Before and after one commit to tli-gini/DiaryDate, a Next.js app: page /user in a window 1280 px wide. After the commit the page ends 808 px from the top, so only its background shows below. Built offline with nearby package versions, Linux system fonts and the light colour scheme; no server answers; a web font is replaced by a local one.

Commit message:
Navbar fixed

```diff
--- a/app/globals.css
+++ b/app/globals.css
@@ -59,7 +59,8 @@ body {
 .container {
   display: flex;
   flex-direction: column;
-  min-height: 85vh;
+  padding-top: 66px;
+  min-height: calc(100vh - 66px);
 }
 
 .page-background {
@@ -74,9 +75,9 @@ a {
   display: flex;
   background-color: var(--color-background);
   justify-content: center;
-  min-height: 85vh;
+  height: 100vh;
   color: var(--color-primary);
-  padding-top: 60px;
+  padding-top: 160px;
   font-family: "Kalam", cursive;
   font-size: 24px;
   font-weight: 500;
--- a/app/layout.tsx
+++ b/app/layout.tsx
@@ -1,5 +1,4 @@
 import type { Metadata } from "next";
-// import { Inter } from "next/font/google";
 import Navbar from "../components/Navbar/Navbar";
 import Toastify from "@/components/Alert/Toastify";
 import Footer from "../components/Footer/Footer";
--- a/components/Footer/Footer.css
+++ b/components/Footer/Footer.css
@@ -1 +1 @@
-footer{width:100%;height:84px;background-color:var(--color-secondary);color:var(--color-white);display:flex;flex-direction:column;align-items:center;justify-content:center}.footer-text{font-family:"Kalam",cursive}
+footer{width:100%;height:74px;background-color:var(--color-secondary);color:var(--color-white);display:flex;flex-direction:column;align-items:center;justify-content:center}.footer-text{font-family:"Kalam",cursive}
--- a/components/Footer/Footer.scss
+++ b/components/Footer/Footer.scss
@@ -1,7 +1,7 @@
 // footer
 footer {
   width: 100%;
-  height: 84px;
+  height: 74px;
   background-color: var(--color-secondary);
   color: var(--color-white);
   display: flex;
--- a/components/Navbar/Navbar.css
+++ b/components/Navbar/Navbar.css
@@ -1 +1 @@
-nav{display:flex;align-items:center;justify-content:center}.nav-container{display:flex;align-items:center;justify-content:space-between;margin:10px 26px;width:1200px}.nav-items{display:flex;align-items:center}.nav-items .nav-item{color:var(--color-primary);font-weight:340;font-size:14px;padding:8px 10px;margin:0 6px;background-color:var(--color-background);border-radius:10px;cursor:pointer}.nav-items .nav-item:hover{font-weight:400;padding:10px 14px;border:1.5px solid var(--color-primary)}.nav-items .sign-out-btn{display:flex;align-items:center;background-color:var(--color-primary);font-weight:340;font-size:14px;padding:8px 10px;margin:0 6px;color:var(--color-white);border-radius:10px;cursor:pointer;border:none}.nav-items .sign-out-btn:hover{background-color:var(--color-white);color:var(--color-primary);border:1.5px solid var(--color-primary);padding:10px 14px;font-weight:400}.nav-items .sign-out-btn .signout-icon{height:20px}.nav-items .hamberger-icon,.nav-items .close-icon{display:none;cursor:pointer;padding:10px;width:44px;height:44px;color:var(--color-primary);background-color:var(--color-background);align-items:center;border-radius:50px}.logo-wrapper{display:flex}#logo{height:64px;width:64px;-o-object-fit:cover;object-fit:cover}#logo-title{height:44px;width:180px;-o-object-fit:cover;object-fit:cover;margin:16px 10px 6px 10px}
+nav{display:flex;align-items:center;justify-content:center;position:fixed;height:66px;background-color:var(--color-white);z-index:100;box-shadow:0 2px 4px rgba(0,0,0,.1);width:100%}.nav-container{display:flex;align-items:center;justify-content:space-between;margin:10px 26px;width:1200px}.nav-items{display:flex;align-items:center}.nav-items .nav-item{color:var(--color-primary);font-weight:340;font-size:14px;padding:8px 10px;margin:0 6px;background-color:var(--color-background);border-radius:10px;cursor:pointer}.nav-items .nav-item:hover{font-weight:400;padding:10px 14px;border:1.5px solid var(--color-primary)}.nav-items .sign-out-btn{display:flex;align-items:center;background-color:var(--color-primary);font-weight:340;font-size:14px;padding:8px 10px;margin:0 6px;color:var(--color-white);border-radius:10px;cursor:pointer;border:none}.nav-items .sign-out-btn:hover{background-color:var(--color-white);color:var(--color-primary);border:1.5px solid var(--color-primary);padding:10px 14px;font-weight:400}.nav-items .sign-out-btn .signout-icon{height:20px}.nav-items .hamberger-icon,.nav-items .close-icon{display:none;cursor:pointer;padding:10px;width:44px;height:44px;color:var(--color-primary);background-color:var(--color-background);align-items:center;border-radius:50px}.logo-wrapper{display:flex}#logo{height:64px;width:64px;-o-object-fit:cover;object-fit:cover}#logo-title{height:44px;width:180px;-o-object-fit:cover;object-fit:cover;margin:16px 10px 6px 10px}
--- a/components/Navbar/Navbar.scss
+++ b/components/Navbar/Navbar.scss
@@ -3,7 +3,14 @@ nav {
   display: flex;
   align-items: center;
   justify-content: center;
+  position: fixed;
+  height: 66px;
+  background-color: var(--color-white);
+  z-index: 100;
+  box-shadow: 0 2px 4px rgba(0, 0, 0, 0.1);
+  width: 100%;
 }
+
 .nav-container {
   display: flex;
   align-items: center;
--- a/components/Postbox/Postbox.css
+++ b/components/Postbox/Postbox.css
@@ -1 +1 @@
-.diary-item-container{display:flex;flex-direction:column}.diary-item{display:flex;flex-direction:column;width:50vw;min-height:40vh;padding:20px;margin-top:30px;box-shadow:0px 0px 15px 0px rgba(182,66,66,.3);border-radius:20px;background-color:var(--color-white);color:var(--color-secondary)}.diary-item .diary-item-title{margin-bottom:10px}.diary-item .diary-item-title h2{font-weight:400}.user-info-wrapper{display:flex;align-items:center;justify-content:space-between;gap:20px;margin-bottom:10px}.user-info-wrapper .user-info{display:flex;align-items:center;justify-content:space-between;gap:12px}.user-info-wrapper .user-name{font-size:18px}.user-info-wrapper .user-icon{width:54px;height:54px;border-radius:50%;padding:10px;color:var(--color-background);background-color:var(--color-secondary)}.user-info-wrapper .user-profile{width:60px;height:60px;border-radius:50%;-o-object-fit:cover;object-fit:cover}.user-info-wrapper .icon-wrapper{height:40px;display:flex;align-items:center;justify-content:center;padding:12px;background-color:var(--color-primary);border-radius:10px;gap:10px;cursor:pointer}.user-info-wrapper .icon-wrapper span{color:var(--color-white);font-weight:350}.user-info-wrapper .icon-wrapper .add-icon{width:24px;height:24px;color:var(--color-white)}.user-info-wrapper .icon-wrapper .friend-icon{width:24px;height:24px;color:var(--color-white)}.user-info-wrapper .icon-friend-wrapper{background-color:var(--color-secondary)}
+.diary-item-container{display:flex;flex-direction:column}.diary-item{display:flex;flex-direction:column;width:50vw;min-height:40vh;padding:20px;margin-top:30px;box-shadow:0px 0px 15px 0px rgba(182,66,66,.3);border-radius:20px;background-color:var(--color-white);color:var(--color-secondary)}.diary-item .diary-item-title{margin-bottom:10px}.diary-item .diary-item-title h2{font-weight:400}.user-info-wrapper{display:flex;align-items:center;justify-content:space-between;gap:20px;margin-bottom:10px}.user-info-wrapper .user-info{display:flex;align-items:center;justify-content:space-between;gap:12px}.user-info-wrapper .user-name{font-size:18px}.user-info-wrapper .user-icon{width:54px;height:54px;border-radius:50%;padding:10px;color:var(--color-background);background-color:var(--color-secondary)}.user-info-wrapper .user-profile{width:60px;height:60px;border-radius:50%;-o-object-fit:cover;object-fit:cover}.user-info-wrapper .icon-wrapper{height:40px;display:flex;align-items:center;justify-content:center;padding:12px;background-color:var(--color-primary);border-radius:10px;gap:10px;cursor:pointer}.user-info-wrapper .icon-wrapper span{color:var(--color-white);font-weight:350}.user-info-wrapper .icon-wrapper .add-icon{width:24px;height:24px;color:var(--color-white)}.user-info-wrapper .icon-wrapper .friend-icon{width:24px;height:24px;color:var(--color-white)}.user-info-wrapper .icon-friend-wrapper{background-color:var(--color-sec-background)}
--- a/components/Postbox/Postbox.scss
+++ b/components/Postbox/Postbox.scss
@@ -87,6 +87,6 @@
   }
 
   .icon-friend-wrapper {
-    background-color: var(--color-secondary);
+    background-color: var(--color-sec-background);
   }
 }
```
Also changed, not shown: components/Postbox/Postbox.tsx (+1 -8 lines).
----
Copy each line of the listing that contains "Postbox".

--- a/components/Postbox/Postbox.css
+++ b/components/Postbox/Postbox.css
--- a/components/Postbox/Postbox.scss
+++ b/components/Postbox/Postbox.scss
Also changed, not shown: components/Postbox/Postbox.tsx (+1 -8 lines).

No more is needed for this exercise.